There is nothing more rewarding for me than seeing other families come here and see the wonder in their kids eyes and the joy in parent's eyes when they see their kid pet a sting ray, or if they are able to get in a tank with the animals. They get to be immersed in this experience.
I have a beautiful wife and 2 boys that get to come here and enjoy this. I take my boys to daycare every morning and we come here before daycare and walk the grounds and hang out for about a half hour a couple of times a week. It is great to be able to share this and that time with my family, my sons."

Sunday, March 1, 2015

~Atiya~ From Iraq, on work study, visiting the Keys
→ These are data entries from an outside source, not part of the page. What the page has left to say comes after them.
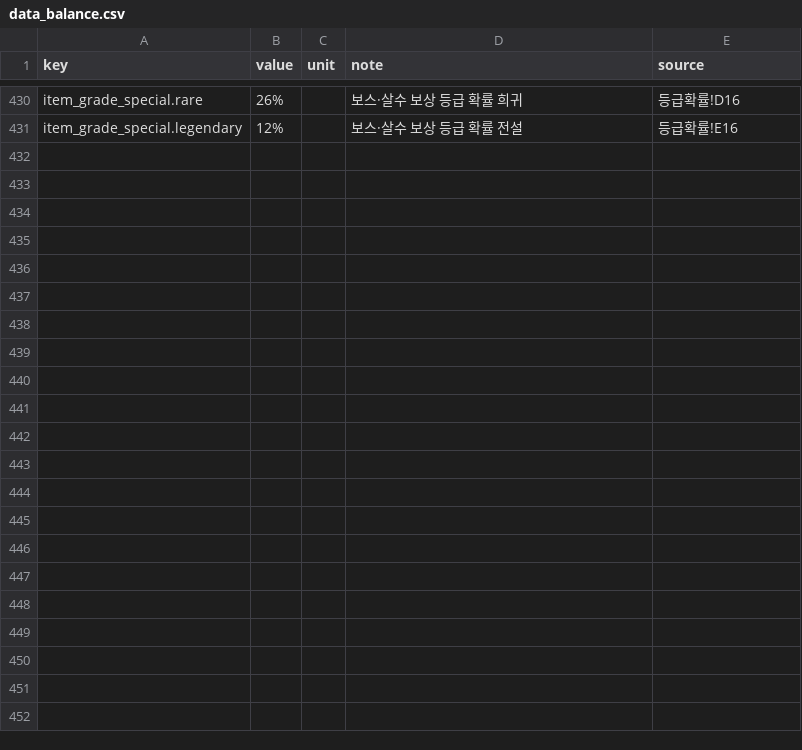
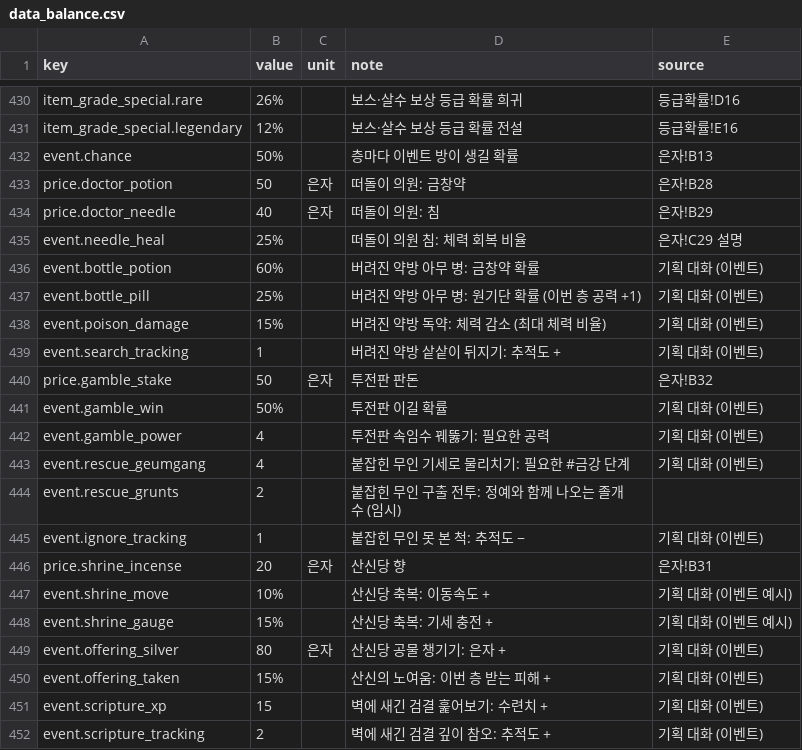
Before and after one commit to pmj713/AThousandDawns, a CSV file: Assets/_Game/Data/Csv/data_balance.csv, drawn as a sheet; only a part is shown, gaps mark what is left out; the diff names each change by its address in the sheet, - before the commit and + after, or states it on an @@ line.

```diff
--- a/Assets/_Game/Data/Csv/data_balance.csv
+++ b/Assets/_Game/Data/Csv/data_balance.csv
+row 432: event.chance | 50% |  | 층마다 이벤트 방이 생길 확률 | 은자!B13
+row 433: price.doctor_potion | 50 | 은자 | 떠돌이 의원: 금창약 | 은자!B28
+row 434: price.doctor_needle | 40 | 은자 | 떠돌이 의원: 침 | 은자!B29
+row 435: event.needle_heal | 25% |  | 떠돌이 의원 침: 체력 회복 비율 | 은자!C29 설명
+row 436: event.bottle_potion | 60% |  | 버려진 약방 아무 병: 금창약 확률 | 기획 대화 (이벤트)
+row 437: event.bottle_pill | 25% |  | 버려진 약방 아무 병: 원기단 확률 (이번 층 공력 +1) | 기획 대화 (이벤트)
+row 438: event.poison_damage | 15% |  | 버려진 약방 독약: 체력 감소 (최대 체력 비율) | 기획 대화 (이벤트)
+row 439: event.search_tracking | 1 |  | 버려진 약방 샅샅이 뒤지기: 추적도 + | 기획 대화 (이벤트)
+row 440: price.gamble_stake | 50 | 은자 | 투전판 판돈 | 은자!B32
+row 441: event.gamble_win | 50% |  | 투전판 이길 확률 | 기획 대화 (이벤트)
+row 442: event.gamble_power | 4 |  | 투전판 속임수 꿰뚫기: 필요한 공력 | 기획 대화 (이벤트)
+row 443: event.rescue_geumgang | 4 |  | 붙잡힌 무인 기세로 물리치기: 필요한 #금강 단계 | 기획 대화 (이벤트)
+row 444: event.rescue_grunts | 2 |  | 붙잡힌 무인 구출 전투: 정예와 함께 나오는 졸개 수 (임시)
+row 445: event.ignore_tracking | 1 |  | 붙잡힌 무인 못 본 척: 추적도 − | 기획 대화 (이벤트)
+row 446: price.shrine_incense | 20 | 은자 | 산신당 향 | 은자!B31
+row 447: event.shrine_move | 10% |  | 산신당 축복: 이동속도 + | 기획 대화 (이벤트 예시)
+row 448: event.shrine_gauge | 15% |  | 산신당 축복: 기세 충전 + | 기획 대화 (이벤트 예시)
+row 449: event.offering_silver | 80 | 은자 | 산신당 공물 챙기기: 은자 + | 기획 대화 (이벤트)
+row 450: event.offering_taken | 15% |  | 산신의 노여움: 이번 층 받는 피해 + | 기획 대화 (이벤트)
+row 451: event.scripture_xp | 15 |  | 벽에 새긴 검결 훑어보기: 수련치 + | 기획 대화 (이벤트)
+row 452: event.scripture_tracking | 2 |  | 벽에 새긴 검결 깊이 참오: 추적도 + | 기획 대화 (이벤트)
```
Also changed, not shown: 18 other files.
" Well, for one thing I'm not wearing a burqa. I hope to stay in America. I have no desire to go back.
When you look at me this way, the way I am now, you don't think about terrorism or anything. I look just like other people here.
I miss my family terribly, but, I just don't want to go back. Now with ISIS and all the other insanity, nowhere over there is safe. I'm afraid there are cells of these monsters here in America. They are not just going to go away. Their ideology makes no sense, it's just about killing, it's all about killing. They hate Christians. I hope you understand that. They hate everything that America stands for. They hate your freedom, your money, your nice life, everything.
I know you cannot imagine in America people being kidnapped and put in a cage and burned alive in your country. I know you cannot imagine people being lined up on one of your beaches and having their heads cut off.
I hope you never have to see these things.
I love my classes and I love staying with my friends in Key West on the weekends as often as I can.
This is the safest place to be, but, having lived like I have lived, I never feel completely safe. "
I'm not going back."